(Stored items)
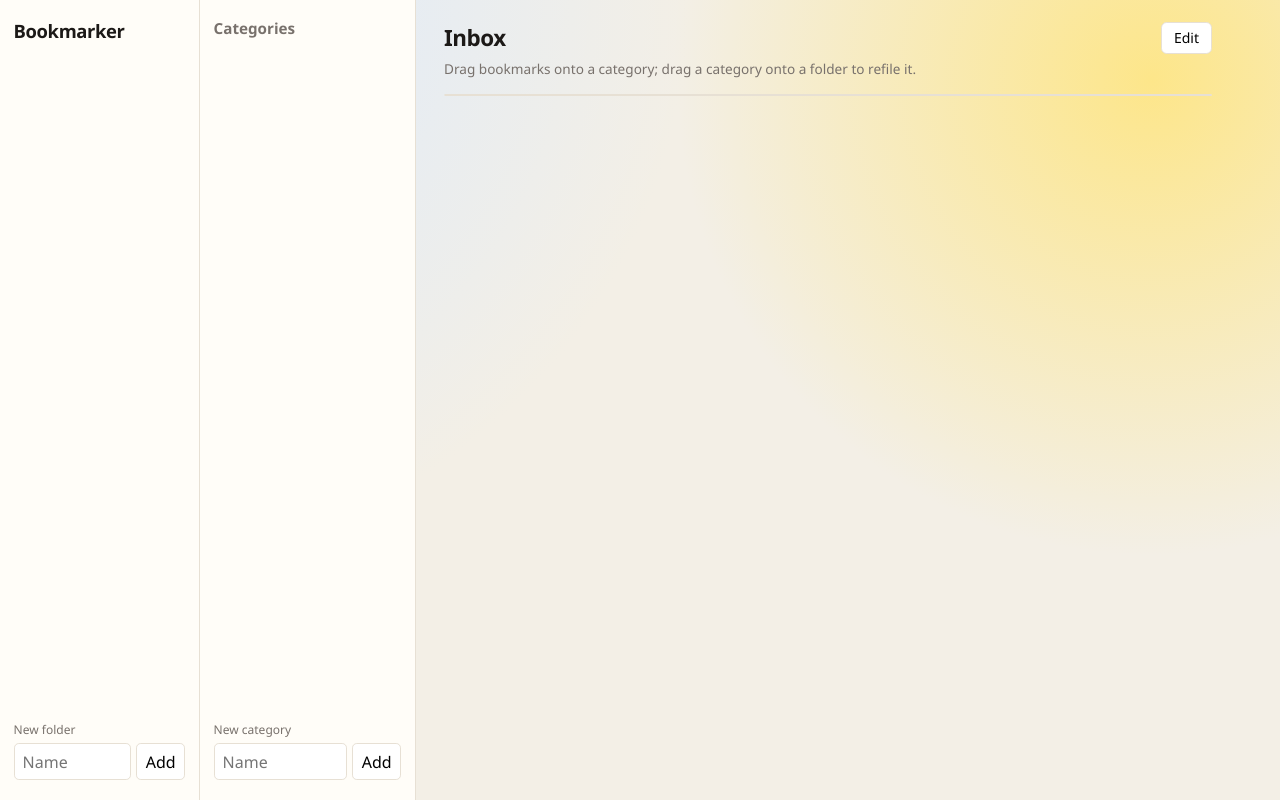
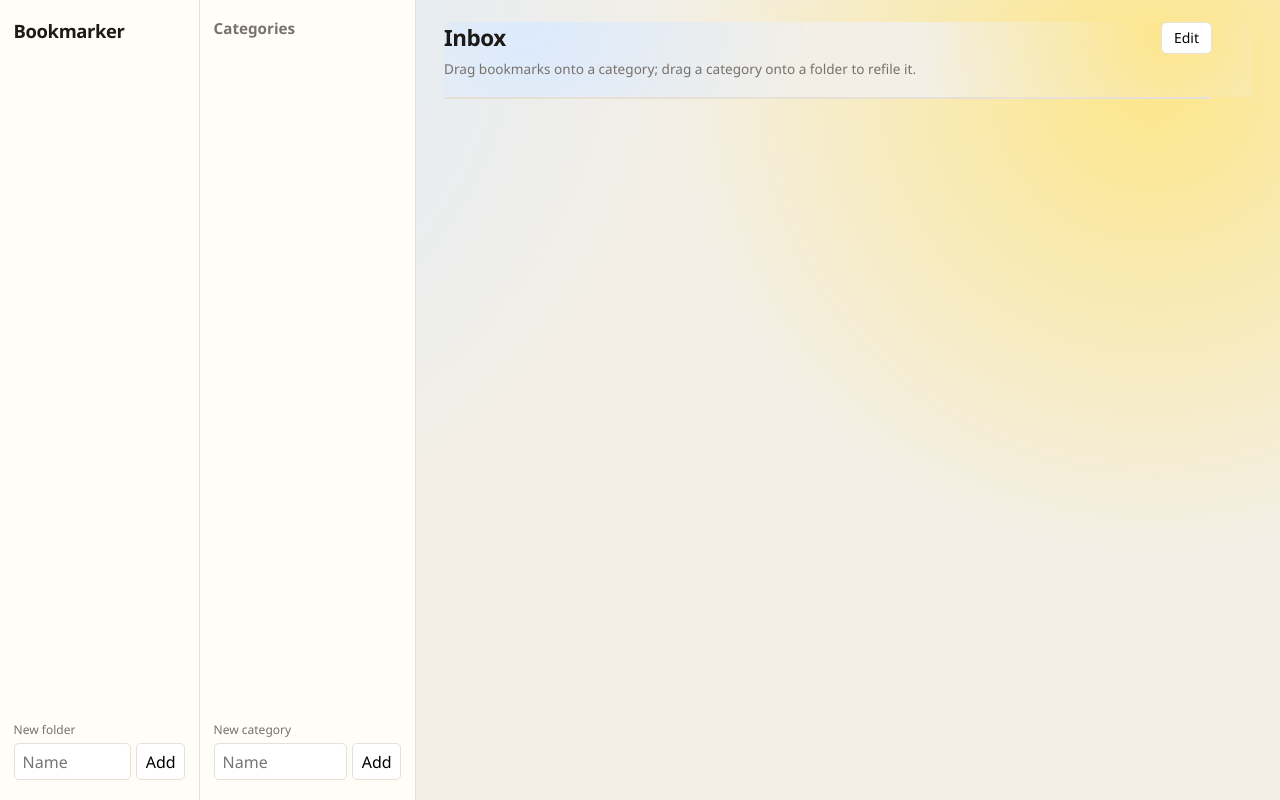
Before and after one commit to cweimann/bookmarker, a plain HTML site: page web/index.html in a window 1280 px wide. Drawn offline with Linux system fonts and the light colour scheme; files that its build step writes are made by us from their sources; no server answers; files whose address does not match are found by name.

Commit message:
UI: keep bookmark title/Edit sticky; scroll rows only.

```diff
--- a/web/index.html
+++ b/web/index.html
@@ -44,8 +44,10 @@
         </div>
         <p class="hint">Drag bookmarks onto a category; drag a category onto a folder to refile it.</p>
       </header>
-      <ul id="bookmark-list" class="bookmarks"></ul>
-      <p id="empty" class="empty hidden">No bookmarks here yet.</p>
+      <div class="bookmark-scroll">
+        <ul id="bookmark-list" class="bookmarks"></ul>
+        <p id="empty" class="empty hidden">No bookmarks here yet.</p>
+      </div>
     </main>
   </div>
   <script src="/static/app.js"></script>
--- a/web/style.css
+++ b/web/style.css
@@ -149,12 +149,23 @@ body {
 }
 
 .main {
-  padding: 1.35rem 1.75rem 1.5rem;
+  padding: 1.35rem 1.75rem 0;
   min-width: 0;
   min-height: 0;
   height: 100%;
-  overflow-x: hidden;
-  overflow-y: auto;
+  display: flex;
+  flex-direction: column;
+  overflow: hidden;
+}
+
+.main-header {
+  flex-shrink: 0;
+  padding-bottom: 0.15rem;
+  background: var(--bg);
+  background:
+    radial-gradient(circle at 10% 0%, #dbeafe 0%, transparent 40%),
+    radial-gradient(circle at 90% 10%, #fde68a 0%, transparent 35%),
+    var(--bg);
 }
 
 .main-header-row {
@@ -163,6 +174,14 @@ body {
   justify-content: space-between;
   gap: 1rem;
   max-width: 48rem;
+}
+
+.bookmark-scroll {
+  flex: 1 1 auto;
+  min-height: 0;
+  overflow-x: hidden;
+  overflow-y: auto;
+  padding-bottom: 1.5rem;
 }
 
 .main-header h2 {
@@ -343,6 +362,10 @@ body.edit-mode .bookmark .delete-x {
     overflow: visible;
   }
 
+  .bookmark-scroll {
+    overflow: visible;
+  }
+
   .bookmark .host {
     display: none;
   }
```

> Task description
Write out each entry exactly as given, omitting any picture.

> Exercise result
Before and after one commit to cweimann/bookmarker, a plain HTML site: page web/index.html in a window 1280 px wide. Drawn offline with Linux system fonts and the light colour scheme; files that its build step writes are made by us from their sources; no server answers; files whose address does not match are found by name.

Commit message:
UI: keep bookmark title/Edit sticky; scroll rows only.

```diff
--- a/web/index.html
+++ b/web/index.html
@@ -44,8 +44,10 @@
         </div>
         <p class="hint">Drag bookmarks onto a category; drag a category onto a folder to refile it.</p>
       </header>
-      <ul id="bookmark-list" class="bookmarks"></ul>
-      <p id="empty" class="empty hidden">No bookmarks here yet.</p>
+      <div class="bookmark-scroll">
+        <ul id="bookmark-list" class="bookmarks"></ul>
+        <p id="empty" class="empty hidden">No bookmarks here yet.</p>
+      </div>
     </main>
   </div>
   <script src="/static/app.js"></script>
--- a/web/style.css
+++ b/web/style.css
@@ -149,12 +149,23 @@ body {
 }
 
 .main {
-  padding: 1.35rem 1.75rem 1.5rem;
+  padding: 1.35rem 1.75rem 0;
   min-width: 0;
   min-height: 0;
   height: 100%;
-  overflow-x: hidden;
-  overflow-y: auto;
+  display: flex;
+  flex-direction: column;
+  overflow: hidden;
+}
+
+.main-header {
+  flex-shrink: 0;
+  padding-bottom: 0.15rem;
+  background: var(--bg);
+  background:
+    radial-gradient(circle at 10% 0%, #dbeafe 0%, transparent 40%),
+    radial-gradient(circle at 90% 10%, #fde68a 0%, transparent 35%),
+    var(--bg);
 }
 
 .main-header-row {
@@ -163,6 +174,14 @@ body {
   justify-content: space-between;
   gap: 1rem;
   max-width: 48rem;
+}
+
+.bookmark-scroll {
+  flex: 1 1 auto;
+  min-height: 0;
+  overflow-x: hidden;
+  overflow-y: auto;
+  padding-bottom: 1.5rem;
 }
 
 .main-header h2 {
@@ -343,6 +362,10 @@ body.edit-mode .bookmark .delete-x {
     overflow: visible;
   }
 
+  .bookmark-scroll {
+    overflow: visible;
+  }
+
   .bookmark .host {
     display: none;
   }
```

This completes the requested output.